Buy Safale S-04
Liquid yeast strain similar to Safale US-05. Very reliable and clean. Normal krausen. Good strain for making hoppy beers like IPAs and pale ales.

Used in: Iceman IPA Burning Bear Amber Ale

Buy WLP001

Liquid yeast that can make a variety of English beer styles. Ferments fast and leaves a low profile. Tends to produce some sulfury smells if used to ferment darker beers, but less than WLP023. Similar to Safale S-04.

Used in: Ahab's Stout

Buy WLP002

Burton Ale Yeast is a monstrous strain. It starts off very slow, but eventually turns into an erupting volcano. The krausen rises high; leave enough headspace in your fermenter with this yeast unless you like cleaning gunk off the ceiling. Perfect yeast for English style bitters, brown ales, and porters.

Used in: English Brown Ale Vanilla Porter Burton Bomber Ol' 22 '916' Macadamia Nut Porter

Buy WLP023

Nottingham Ale Yeast

Currently being tested on a new batch of cider, this yeast smells a bit like bread yeast.

Used in: Cider #7

Buy Nottingham

Cote des Blancs

A simple wine yeast being used to ferment my Maple Mead. Smells similar to bread yeast. It is primarily used to ferment wine, but can also be used to make cider.

Used in: Maple Mead

Buy Cote des Blancs
Bread Yeast

Fleishmann's is the most common yeast you'll find in any grocery store.

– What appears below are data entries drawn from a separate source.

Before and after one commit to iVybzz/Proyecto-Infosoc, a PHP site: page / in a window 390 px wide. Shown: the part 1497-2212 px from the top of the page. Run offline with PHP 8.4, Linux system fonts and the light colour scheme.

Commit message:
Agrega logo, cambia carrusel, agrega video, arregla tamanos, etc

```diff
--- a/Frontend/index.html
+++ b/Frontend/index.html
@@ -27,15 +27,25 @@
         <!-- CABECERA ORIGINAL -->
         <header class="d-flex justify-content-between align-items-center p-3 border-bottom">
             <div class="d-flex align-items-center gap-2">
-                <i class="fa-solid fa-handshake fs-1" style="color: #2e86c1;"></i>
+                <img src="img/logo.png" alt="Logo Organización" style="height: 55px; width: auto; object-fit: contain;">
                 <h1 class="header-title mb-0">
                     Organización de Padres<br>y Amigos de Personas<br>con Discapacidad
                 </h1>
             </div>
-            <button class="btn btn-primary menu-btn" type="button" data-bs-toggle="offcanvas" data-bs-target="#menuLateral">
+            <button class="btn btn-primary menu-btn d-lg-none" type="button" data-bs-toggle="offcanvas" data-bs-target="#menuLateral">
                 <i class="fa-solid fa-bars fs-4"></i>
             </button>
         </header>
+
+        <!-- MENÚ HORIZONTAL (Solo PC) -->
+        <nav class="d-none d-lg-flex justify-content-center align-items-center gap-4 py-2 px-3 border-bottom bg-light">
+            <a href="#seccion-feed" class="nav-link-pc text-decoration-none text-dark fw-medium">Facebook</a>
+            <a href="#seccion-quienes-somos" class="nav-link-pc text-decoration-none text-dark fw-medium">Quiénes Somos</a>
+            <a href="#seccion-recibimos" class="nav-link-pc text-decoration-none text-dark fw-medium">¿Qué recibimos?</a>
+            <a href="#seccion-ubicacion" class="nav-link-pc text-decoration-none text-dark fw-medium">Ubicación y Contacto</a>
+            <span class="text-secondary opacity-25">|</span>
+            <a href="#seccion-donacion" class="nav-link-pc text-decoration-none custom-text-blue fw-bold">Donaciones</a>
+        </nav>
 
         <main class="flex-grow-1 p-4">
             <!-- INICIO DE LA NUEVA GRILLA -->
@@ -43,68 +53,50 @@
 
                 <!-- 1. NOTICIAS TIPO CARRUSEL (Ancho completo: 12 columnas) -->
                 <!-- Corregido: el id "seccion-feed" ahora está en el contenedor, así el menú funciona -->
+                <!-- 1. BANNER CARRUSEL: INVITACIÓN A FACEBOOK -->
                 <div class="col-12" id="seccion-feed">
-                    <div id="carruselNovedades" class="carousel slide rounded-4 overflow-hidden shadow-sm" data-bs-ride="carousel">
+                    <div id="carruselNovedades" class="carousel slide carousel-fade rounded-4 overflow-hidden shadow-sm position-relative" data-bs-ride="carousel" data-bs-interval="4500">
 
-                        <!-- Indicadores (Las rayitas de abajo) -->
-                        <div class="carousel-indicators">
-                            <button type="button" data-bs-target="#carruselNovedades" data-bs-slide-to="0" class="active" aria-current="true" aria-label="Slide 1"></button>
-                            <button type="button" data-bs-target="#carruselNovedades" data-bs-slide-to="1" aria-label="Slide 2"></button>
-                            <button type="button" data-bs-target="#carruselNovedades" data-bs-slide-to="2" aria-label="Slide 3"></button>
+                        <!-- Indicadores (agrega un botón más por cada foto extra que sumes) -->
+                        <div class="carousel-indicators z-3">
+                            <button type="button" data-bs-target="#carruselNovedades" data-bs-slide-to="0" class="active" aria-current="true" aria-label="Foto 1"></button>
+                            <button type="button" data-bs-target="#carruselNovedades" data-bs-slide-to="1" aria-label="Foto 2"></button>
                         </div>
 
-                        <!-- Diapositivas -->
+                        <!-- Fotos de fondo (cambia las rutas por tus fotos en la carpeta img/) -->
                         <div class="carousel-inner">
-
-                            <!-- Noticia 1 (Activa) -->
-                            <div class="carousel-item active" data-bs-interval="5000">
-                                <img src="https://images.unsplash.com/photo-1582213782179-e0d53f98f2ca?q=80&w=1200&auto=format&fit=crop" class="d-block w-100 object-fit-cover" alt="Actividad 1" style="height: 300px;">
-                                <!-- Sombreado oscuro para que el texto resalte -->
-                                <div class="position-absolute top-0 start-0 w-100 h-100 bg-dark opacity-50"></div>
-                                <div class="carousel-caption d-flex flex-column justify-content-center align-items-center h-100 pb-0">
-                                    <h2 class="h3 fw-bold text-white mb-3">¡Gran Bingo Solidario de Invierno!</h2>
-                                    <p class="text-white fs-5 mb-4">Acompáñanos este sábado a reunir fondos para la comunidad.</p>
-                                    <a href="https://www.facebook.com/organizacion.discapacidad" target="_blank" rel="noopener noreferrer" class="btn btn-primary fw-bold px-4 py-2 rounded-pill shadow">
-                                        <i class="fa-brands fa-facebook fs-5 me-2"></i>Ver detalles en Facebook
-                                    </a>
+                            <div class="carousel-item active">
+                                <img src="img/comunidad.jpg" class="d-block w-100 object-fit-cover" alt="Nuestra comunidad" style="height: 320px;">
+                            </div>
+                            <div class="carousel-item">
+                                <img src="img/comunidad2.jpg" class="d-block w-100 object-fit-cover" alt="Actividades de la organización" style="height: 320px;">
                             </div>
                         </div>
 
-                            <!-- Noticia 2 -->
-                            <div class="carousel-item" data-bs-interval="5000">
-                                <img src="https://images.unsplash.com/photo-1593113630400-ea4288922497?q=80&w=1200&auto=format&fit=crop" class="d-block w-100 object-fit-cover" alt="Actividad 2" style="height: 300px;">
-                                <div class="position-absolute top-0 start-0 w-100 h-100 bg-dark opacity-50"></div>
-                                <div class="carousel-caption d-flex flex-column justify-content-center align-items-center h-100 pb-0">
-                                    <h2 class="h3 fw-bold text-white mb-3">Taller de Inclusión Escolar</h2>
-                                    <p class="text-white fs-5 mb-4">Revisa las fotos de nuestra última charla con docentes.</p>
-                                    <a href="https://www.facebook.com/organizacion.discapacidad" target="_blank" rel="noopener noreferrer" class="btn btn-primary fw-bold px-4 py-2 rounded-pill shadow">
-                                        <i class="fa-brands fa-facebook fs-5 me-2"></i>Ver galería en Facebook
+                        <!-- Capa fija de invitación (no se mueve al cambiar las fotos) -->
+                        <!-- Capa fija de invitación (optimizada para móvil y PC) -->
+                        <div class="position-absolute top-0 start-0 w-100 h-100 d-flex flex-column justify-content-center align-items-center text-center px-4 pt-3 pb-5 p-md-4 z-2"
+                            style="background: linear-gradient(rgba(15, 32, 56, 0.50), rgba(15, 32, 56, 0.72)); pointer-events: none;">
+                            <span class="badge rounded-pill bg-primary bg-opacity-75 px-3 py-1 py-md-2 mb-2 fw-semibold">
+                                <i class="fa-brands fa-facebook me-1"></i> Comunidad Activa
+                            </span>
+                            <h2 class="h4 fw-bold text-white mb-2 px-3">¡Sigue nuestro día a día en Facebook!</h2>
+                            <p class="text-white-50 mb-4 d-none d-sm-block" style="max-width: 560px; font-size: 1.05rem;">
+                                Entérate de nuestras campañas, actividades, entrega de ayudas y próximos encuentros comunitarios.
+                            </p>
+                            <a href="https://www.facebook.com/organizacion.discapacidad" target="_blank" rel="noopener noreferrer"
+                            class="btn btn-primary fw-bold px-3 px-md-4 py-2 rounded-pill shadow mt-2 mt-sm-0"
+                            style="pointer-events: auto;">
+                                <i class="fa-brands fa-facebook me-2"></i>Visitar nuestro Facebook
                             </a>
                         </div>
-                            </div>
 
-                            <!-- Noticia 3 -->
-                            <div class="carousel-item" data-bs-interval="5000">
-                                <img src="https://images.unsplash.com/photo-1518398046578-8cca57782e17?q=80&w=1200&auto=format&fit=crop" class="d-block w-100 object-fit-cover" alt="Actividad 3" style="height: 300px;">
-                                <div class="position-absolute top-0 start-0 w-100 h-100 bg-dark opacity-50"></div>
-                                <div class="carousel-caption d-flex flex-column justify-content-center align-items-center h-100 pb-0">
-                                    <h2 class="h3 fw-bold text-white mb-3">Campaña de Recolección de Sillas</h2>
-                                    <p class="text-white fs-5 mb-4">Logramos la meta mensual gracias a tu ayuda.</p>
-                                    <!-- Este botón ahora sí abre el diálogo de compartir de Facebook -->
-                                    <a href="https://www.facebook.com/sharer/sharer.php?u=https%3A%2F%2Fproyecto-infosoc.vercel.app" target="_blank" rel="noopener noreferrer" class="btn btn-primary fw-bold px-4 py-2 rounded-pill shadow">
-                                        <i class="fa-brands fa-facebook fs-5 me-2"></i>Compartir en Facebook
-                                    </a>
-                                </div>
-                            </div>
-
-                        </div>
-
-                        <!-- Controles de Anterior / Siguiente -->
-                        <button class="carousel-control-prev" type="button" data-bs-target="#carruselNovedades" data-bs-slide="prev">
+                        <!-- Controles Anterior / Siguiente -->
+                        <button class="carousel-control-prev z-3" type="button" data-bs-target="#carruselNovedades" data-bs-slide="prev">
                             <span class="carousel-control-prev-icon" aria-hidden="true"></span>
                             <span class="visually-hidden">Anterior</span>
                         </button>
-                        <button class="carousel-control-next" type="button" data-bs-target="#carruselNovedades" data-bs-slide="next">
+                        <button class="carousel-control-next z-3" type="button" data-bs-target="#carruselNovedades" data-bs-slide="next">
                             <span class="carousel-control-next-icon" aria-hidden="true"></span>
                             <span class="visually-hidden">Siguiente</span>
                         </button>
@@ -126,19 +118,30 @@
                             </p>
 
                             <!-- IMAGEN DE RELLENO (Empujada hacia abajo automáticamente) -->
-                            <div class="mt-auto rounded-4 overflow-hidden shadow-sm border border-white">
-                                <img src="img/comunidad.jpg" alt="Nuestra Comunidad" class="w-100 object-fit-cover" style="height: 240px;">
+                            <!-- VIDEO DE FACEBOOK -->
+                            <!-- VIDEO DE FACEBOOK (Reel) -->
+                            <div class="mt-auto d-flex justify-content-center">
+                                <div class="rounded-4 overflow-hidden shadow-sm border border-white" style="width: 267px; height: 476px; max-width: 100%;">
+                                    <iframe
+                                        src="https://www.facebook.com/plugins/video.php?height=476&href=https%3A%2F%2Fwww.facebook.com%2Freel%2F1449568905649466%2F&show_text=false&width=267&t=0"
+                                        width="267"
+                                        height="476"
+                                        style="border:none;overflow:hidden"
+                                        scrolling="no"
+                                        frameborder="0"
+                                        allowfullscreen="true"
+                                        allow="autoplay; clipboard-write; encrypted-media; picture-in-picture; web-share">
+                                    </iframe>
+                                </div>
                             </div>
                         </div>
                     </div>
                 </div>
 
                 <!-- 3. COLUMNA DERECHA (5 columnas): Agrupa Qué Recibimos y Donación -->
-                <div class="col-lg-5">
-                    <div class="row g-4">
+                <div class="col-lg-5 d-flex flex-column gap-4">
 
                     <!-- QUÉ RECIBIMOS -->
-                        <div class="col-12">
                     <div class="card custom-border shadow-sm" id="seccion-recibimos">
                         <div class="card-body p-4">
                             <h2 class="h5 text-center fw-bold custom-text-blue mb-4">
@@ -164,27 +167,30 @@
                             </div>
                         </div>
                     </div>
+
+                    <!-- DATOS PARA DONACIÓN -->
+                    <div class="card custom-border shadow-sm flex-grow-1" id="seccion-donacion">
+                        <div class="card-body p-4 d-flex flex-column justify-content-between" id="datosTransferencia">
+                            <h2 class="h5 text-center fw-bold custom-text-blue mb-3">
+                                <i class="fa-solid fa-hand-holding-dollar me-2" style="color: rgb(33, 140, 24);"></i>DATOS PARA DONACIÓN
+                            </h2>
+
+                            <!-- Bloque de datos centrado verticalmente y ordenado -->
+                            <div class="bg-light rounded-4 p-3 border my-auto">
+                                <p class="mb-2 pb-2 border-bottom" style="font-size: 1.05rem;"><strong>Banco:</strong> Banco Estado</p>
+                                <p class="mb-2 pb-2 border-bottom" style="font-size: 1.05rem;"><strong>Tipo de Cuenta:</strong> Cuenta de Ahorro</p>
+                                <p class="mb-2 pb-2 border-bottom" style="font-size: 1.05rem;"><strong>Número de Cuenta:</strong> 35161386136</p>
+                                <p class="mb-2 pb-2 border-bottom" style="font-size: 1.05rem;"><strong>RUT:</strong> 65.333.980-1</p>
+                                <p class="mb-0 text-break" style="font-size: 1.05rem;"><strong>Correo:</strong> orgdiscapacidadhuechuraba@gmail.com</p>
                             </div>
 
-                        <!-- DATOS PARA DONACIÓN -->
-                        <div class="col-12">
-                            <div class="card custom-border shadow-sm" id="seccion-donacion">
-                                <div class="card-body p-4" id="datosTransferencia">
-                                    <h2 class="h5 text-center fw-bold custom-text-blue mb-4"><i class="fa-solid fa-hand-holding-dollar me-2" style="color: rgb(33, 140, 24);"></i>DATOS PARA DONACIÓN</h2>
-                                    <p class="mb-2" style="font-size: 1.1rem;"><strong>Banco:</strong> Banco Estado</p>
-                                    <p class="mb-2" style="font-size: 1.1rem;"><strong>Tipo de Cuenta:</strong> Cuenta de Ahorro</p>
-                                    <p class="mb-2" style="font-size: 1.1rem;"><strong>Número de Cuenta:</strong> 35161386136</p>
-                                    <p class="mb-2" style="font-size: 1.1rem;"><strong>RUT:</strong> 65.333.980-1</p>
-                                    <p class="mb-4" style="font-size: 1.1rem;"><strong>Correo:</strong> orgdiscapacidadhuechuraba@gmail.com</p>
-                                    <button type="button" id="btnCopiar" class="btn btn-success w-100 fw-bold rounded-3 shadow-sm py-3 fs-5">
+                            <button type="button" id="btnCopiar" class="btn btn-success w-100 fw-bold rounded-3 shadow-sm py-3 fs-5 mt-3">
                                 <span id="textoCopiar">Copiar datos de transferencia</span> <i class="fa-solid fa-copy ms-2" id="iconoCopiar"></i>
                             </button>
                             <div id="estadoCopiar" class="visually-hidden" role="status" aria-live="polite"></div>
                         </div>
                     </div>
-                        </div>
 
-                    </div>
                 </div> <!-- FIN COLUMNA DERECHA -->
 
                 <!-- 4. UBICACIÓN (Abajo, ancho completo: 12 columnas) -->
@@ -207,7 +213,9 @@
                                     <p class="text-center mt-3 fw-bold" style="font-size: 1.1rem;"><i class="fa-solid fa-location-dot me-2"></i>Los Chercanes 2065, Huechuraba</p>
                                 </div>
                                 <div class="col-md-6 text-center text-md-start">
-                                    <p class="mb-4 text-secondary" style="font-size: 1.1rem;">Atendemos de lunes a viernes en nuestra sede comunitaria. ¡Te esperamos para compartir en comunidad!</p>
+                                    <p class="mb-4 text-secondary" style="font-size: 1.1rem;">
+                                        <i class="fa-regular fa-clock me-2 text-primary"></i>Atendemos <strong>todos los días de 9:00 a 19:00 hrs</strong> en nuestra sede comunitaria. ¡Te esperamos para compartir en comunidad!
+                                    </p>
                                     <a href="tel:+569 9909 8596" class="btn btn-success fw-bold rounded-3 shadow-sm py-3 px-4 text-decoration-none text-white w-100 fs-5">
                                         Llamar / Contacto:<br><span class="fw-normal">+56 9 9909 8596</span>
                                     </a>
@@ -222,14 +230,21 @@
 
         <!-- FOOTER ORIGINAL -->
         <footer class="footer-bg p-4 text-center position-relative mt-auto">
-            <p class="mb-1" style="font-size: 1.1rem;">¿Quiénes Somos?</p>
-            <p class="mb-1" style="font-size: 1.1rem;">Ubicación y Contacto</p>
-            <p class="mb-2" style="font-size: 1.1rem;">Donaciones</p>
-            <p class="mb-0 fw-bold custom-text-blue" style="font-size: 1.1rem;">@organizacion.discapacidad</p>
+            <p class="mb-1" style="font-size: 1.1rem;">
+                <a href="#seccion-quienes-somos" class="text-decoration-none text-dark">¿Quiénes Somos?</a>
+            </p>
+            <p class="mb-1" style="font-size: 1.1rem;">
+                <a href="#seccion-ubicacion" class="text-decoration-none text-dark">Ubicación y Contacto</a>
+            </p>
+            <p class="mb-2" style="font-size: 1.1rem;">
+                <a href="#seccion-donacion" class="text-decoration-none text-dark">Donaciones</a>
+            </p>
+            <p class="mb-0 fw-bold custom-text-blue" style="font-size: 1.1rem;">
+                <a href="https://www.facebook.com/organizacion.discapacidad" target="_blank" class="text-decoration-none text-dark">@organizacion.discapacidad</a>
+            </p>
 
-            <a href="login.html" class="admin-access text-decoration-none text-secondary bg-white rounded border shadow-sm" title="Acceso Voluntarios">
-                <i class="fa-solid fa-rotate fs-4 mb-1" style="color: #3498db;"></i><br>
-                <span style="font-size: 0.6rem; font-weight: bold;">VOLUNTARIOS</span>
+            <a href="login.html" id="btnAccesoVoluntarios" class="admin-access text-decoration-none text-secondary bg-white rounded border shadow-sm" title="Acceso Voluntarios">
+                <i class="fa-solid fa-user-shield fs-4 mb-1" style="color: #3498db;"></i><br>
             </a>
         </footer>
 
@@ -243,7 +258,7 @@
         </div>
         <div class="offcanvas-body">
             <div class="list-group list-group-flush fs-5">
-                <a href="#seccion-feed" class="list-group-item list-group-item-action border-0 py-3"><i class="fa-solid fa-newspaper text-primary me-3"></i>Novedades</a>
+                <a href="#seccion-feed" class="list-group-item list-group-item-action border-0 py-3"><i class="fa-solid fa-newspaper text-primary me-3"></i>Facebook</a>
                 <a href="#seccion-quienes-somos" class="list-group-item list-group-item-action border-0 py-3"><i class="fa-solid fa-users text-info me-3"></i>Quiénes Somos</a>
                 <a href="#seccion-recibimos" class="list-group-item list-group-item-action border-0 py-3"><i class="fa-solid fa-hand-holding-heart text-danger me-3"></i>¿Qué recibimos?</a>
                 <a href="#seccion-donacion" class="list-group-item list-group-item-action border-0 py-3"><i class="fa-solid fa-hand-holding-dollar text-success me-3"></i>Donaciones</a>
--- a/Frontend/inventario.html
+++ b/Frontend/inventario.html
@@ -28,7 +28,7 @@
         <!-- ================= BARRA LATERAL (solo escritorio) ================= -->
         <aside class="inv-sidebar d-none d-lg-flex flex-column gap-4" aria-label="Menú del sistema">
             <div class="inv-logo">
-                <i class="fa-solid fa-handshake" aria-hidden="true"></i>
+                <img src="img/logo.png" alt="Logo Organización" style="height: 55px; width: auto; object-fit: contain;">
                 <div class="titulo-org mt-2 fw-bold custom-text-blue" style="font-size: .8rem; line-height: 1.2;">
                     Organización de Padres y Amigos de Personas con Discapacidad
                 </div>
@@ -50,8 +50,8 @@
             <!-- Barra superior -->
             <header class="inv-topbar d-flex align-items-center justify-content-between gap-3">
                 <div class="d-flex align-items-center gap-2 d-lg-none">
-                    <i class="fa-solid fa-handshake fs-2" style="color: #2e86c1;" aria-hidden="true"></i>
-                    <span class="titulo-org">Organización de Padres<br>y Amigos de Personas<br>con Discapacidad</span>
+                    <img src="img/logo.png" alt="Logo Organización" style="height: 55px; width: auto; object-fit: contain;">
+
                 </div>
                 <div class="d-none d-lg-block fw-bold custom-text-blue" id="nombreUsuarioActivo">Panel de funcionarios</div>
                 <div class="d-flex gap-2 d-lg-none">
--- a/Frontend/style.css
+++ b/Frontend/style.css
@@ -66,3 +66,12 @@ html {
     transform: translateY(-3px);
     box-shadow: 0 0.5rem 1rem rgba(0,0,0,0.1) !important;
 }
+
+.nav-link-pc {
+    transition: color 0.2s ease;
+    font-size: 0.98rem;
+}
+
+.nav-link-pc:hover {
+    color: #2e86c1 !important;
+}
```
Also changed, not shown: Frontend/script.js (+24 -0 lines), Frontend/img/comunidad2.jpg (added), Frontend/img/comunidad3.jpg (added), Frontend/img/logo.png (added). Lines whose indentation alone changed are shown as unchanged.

It works very fast at converting sugar to alcohol. However, any liquid you try to ferment with this will taste like bread. There is only one reputable homebrew recipe that I know of that requires bread yeast. In the era of online shopping, it's relatively easy to get a more suitable brewing yeast to yield better results. Recommended for making bread dough.

Used in: Experiments, JAOM, Pretzels, Pizza Dough

Buy Fleishmann's Active Dry Yeast

(Notice: This post contains affiliate links, which means that if you click on one of the product links, Greens and Machines will receive commission for any purchase made)

No comments:

Post a Comment

Hi folks, please only leave comments relative to the blog post. All spam will be removed and spammers will be blocked.

Note: Only a member of this blog may post a comment.